used to be provided directly by the private corporations to the workers.
At the same time that the wage bill of the corporations is being increas-
ingly socialized, international economic competition is also forcing a
decrease in the amount of money and resources allocated to military
expenditures. As Seymour Melman has pointed out so well in a number
of books, military expenditures are largely unproductive and wasteful of
the best scientists, technicians, technical resources, laboratories, etc.,
and produce a tremendous drain both on the growth of productivity
and on overall economic growth. In order to maintain its world econ-
omic hegemony, it is necessary that a country also attempts to become
the leading military power (so as to advance its economic interests).
But the cost of maintaining military hegemony is to undermine a
country’s leading economic position (by causing a slowdown in the
increase in productivity). This is truly a contradiction in the Marxist
sense. This contradiction can be considered to be at the root of both
Britain’s decline and now that of the United States.

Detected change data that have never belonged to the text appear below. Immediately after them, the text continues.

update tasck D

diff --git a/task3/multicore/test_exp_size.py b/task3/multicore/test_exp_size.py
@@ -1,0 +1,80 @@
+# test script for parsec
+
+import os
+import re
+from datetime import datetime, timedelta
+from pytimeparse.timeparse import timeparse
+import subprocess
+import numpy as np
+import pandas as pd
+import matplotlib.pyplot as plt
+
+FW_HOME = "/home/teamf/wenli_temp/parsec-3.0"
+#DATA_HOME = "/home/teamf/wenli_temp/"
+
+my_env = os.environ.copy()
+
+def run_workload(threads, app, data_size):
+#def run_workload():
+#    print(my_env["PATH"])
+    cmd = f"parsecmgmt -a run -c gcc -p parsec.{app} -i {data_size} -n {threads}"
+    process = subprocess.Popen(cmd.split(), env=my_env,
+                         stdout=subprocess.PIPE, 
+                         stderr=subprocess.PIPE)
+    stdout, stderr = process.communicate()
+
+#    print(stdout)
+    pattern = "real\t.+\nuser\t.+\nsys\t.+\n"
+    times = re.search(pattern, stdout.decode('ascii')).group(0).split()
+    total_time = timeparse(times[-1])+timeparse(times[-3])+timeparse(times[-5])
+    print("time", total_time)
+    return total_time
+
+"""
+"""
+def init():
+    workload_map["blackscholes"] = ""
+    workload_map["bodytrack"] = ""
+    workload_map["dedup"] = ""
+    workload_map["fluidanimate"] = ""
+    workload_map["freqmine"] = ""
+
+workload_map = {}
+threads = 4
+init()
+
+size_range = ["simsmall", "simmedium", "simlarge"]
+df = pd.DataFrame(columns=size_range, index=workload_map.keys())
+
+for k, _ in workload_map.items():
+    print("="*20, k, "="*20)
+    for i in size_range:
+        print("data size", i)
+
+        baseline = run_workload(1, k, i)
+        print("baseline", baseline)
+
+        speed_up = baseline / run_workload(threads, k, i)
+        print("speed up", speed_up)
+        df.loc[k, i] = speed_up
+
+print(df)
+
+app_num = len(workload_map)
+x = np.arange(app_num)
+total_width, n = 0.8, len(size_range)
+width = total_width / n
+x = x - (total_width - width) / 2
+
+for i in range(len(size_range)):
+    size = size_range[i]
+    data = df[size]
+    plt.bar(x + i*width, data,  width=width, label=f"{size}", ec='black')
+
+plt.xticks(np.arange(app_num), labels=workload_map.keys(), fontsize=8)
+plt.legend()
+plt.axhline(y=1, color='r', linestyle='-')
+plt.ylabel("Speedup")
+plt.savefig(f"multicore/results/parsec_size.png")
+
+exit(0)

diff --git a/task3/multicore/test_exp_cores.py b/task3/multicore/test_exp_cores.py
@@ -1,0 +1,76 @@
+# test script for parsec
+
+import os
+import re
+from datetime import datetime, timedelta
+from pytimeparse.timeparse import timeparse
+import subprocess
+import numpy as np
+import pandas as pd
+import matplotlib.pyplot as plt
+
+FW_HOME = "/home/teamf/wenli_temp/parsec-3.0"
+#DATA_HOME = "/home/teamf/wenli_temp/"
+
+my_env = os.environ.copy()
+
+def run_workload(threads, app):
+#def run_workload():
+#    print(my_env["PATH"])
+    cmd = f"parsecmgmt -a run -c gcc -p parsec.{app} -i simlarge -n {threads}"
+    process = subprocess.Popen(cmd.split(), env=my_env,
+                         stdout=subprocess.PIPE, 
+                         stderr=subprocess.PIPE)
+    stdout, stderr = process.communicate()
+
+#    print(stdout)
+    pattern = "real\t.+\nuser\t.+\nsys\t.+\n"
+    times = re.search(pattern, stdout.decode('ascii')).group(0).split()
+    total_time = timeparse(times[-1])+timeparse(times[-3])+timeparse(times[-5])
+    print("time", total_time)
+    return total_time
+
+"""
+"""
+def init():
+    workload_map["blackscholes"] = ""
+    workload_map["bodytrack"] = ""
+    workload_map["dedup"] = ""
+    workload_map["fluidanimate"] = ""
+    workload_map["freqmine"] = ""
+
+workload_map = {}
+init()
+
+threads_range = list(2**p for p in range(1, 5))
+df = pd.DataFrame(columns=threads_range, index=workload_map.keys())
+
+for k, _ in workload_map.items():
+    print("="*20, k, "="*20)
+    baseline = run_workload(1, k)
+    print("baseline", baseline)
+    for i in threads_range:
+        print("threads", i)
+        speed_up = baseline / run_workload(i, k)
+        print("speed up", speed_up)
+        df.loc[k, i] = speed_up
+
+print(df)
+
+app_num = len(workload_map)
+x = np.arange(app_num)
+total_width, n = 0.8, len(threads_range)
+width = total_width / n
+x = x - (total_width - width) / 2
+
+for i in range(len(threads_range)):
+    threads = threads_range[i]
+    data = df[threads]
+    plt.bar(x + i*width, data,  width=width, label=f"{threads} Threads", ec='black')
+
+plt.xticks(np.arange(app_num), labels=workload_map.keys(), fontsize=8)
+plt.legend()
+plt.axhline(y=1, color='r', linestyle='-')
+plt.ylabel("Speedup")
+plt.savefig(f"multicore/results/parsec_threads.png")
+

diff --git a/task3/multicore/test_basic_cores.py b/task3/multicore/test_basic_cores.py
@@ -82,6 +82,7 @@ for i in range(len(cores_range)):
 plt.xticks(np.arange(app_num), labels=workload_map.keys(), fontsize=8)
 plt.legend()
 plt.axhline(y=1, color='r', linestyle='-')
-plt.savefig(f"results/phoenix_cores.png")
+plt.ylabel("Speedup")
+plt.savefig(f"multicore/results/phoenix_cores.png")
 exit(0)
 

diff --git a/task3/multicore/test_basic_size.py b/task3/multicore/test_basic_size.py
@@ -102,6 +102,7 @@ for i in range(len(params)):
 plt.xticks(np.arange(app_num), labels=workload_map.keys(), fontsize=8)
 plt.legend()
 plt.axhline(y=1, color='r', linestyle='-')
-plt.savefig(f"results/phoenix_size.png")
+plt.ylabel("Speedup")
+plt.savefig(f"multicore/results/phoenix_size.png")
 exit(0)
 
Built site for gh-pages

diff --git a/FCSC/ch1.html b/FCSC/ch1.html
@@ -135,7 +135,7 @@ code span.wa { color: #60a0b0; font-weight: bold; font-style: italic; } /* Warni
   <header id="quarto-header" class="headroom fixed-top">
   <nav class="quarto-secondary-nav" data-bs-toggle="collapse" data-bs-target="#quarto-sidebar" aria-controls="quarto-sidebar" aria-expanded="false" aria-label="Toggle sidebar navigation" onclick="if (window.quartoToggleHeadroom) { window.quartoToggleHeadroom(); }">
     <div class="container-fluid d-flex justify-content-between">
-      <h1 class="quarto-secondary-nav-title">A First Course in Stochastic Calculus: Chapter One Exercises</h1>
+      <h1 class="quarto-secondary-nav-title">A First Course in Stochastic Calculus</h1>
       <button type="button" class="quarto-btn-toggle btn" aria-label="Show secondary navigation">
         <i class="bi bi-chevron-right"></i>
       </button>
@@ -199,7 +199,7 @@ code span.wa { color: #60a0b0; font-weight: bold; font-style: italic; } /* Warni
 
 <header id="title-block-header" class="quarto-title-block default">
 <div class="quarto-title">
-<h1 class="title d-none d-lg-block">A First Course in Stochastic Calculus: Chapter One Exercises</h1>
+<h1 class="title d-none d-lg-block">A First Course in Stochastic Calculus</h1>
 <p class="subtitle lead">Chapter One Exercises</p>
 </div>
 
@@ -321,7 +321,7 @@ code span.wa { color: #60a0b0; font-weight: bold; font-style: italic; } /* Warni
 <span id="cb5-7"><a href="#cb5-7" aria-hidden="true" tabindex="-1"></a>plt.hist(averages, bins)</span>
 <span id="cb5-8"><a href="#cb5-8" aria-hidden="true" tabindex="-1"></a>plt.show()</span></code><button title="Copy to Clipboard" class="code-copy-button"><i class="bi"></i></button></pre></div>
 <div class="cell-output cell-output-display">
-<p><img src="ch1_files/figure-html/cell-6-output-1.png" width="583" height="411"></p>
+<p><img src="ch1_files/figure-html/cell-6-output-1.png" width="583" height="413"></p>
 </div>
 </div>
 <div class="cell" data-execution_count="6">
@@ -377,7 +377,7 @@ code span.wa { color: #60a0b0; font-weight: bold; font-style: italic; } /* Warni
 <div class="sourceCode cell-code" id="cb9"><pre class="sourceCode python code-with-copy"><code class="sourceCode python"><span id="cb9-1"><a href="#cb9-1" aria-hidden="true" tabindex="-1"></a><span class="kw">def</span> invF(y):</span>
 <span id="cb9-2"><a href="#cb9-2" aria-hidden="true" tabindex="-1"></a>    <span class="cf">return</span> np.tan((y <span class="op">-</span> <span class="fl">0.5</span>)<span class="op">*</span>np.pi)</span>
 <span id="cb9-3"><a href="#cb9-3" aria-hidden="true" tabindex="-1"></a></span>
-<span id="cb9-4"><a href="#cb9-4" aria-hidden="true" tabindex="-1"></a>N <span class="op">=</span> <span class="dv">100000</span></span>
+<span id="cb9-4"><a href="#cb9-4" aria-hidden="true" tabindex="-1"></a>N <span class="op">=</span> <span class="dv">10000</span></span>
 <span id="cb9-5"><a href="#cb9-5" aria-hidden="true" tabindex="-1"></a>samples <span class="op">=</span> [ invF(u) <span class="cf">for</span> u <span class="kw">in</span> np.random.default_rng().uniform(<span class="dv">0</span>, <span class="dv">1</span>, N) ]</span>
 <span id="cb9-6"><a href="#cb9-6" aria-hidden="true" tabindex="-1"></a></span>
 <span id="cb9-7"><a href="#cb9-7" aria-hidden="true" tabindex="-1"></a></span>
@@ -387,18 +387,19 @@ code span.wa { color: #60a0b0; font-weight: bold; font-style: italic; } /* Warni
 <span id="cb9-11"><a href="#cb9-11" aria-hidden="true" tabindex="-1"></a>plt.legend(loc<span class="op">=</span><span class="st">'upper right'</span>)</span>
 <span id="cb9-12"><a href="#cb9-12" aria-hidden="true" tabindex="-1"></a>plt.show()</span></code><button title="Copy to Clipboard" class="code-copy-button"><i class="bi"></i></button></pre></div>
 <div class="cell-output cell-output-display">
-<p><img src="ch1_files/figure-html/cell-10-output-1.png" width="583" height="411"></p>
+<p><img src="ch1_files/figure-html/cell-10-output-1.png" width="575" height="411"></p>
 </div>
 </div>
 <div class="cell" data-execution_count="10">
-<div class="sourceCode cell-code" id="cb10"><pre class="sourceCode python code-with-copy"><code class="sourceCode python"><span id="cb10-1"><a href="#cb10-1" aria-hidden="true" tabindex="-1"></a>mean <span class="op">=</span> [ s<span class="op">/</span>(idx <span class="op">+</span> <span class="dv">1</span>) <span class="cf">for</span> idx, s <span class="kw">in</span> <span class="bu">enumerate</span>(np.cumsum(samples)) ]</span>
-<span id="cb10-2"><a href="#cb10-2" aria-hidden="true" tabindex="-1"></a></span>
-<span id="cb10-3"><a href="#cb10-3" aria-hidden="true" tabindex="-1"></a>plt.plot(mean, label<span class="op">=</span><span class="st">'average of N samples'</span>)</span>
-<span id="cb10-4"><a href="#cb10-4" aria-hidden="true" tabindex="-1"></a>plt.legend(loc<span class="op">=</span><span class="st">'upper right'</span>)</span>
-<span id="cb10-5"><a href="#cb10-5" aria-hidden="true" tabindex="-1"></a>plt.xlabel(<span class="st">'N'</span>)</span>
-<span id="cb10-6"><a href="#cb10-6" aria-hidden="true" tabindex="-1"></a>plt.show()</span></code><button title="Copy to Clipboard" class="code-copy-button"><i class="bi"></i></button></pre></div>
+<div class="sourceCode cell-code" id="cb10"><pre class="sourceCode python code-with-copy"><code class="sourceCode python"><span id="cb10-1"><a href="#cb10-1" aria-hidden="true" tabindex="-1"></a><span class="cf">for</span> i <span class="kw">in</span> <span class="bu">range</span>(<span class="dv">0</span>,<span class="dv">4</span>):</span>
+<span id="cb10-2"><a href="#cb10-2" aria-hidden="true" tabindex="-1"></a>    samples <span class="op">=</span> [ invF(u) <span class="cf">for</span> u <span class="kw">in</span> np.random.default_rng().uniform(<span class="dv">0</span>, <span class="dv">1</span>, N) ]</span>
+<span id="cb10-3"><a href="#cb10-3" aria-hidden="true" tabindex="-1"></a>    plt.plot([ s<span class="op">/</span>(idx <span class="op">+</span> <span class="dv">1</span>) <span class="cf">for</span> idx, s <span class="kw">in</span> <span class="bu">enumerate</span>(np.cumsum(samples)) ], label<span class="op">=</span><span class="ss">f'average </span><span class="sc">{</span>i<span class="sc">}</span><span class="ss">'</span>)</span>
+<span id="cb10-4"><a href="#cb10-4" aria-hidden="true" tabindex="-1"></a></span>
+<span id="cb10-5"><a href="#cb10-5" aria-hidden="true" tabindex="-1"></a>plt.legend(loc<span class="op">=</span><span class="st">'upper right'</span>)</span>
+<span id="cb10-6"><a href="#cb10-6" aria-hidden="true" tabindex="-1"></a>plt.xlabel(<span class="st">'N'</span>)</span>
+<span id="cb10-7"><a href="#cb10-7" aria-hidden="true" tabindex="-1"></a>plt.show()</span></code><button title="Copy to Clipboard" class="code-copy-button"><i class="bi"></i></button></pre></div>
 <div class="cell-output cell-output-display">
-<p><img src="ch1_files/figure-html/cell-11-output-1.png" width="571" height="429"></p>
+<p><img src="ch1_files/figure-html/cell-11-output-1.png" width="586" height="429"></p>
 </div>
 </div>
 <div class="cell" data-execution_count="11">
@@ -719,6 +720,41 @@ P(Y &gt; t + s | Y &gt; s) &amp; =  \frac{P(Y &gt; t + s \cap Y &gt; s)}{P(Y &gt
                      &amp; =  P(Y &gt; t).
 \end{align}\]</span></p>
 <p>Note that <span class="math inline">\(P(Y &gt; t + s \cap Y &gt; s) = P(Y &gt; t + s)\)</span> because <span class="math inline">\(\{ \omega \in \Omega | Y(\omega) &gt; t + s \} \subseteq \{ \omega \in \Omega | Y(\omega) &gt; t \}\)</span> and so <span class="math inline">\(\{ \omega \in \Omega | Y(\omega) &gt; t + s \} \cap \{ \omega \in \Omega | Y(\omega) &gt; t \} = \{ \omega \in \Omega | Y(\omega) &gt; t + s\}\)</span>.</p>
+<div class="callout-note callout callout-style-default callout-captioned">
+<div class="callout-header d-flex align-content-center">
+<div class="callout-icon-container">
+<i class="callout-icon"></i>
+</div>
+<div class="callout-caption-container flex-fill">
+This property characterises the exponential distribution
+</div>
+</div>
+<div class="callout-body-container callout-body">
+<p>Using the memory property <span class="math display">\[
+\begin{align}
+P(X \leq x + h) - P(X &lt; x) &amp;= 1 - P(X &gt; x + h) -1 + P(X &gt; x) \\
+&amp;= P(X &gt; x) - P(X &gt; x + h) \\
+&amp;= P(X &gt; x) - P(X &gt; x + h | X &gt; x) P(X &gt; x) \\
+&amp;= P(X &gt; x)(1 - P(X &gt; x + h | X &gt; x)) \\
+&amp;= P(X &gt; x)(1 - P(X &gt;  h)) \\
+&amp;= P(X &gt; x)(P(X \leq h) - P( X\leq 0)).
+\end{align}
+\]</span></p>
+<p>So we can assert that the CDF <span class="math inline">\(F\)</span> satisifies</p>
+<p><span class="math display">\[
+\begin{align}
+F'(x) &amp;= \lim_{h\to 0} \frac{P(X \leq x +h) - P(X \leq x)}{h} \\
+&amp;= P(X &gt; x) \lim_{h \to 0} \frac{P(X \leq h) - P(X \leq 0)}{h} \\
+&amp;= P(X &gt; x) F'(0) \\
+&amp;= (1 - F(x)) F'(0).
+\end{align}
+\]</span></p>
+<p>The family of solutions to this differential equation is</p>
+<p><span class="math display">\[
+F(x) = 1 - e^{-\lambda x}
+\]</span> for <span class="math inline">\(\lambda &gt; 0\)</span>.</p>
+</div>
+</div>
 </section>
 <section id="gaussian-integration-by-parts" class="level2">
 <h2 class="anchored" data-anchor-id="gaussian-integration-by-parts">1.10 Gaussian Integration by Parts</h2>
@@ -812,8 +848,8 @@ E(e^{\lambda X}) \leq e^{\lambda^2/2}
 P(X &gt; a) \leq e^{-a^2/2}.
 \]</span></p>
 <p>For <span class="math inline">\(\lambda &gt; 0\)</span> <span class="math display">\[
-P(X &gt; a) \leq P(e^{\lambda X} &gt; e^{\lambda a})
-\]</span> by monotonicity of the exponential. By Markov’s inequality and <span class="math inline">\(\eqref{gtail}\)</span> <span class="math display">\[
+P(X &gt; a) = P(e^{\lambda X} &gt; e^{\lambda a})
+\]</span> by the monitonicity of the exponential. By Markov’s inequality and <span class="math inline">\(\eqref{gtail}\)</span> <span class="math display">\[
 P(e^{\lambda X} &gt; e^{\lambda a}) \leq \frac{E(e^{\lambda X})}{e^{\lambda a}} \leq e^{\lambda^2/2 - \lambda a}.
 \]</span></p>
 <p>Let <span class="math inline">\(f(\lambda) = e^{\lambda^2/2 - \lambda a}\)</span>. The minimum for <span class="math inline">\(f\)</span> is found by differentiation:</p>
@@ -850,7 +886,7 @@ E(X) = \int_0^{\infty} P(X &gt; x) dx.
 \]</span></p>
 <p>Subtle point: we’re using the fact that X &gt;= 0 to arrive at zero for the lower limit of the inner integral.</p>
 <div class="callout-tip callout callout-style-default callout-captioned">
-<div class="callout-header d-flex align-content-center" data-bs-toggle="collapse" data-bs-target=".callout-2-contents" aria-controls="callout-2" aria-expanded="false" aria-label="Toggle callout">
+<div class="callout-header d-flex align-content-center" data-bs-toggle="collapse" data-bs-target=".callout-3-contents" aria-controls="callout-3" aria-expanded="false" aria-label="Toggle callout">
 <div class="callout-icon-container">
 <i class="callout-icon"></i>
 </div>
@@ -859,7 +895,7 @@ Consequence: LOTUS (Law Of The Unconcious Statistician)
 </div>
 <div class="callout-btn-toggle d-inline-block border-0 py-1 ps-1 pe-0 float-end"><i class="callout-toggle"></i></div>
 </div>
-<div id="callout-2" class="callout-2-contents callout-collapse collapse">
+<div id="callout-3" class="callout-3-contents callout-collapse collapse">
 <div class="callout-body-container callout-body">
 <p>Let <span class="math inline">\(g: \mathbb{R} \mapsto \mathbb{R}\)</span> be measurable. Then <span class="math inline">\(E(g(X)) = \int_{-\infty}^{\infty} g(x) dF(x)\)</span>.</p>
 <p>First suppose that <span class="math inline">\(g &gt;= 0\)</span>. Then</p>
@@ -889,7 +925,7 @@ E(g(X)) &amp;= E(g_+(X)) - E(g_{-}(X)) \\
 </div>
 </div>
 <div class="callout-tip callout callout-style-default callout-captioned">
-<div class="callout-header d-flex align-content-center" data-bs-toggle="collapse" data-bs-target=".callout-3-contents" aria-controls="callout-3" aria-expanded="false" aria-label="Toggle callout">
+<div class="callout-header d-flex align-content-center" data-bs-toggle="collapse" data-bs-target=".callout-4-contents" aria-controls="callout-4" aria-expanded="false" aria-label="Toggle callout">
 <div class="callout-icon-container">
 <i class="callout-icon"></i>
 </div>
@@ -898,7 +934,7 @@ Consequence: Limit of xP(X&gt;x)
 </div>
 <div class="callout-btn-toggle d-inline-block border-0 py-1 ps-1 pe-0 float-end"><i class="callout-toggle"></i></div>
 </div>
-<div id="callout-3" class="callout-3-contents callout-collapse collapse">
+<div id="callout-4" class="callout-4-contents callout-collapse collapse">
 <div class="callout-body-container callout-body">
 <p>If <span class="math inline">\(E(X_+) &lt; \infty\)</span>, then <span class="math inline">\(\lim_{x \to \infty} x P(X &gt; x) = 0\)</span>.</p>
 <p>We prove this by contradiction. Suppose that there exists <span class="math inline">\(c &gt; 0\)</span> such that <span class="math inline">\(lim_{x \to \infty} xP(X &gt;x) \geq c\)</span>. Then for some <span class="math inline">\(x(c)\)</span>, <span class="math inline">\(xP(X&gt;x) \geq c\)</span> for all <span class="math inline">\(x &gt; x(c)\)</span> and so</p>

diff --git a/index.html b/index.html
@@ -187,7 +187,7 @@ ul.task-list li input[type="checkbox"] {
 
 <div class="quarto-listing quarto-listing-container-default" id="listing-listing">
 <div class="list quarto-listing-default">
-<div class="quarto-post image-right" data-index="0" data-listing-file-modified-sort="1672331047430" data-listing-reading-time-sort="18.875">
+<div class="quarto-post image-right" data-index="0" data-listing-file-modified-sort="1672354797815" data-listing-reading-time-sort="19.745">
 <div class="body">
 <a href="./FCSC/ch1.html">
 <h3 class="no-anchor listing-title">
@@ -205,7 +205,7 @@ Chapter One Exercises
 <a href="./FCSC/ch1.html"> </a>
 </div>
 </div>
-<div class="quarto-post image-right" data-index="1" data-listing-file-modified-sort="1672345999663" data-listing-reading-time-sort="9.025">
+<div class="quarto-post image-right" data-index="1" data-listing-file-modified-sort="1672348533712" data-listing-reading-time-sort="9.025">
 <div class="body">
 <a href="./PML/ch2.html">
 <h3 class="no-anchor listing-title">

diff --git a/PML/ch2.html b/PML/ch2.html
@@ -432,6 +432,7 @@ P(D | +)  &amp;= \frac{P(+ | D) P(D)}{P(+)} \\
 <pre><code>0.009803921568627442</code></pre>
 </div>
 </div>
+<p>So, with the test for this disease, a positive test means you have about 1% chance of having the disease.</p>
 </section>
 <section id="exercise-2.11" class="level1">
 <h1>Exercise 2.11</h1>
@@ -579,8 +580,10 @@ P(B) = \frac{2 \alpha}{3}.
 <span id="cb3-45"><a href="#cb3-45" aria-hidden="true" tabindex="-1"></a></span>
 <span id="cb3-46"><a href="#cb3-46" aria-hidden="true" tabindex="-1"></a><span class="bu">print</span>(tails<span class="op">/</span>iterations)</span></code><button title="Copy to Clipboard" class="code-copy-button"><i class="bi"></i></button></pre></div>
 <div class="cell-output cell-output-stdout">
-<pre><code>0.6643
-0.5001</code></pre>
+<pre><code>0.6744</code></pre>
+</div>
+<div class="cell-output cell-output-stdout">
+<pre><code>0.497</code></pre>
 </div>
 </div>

The international capitalist system, at least the metropolitan countries

at its centre (Europe, Japan and North America), has a very strong
tendency, induced by international capital flow and trade, towards
economic homogeneity. Significantly higher wage levels or rates of
growth in some countries than in others are just not stable phenomena.
The considerably higher level of wages in the United States was doom-
ed to be a temporary phenomenon rather than a permanent part of the
world capitalist system. So too was the predominant overall economic
position of the United States. The world system has known a long
series of dominant states, but always the forces that produced their rise
have been reversed by the contradictory obligations of attempting to
maintain their leading position. The USA could not have been expected
to be any different.

What we can expect politically from the inevitable decline of the United
States to the level of the rest of the advanced capitalist countries is that
the politics of its working class, which for so long have been virtually
unique among the advanced countries, should also come into line. The
conservative nature of the American working class has been a product
of the exceptional economic position of the United States during most
of the twentieth century. Its rapid economic growth induced both a
massive immigration from Europe (which in turn produced consider-
able ethnic antagonism and ethnic identification rather than class con-
sciousness), and a rather rapid increase in real wages and upward
mobility which acted to ‘cool out’ class antagonisms and hindered the
development of class consciousness. The evening out of economic
levels of development is coming to mean the ending of these differ-
ences as well. In fact, the tables have turned in the last generation.
Recently there has been more foreign immigration into Europe, than
into the United States, as well as a far more rapid rate of increase in real
wages in the former area as well. The natural inference from all this is
that the long overdue socialist working-class consciousness can be ex-
pected to develop and the revolutionary struggle of American workers
commence. It may yet turn out that American workers play a leading
role in the world revolutionary struggle.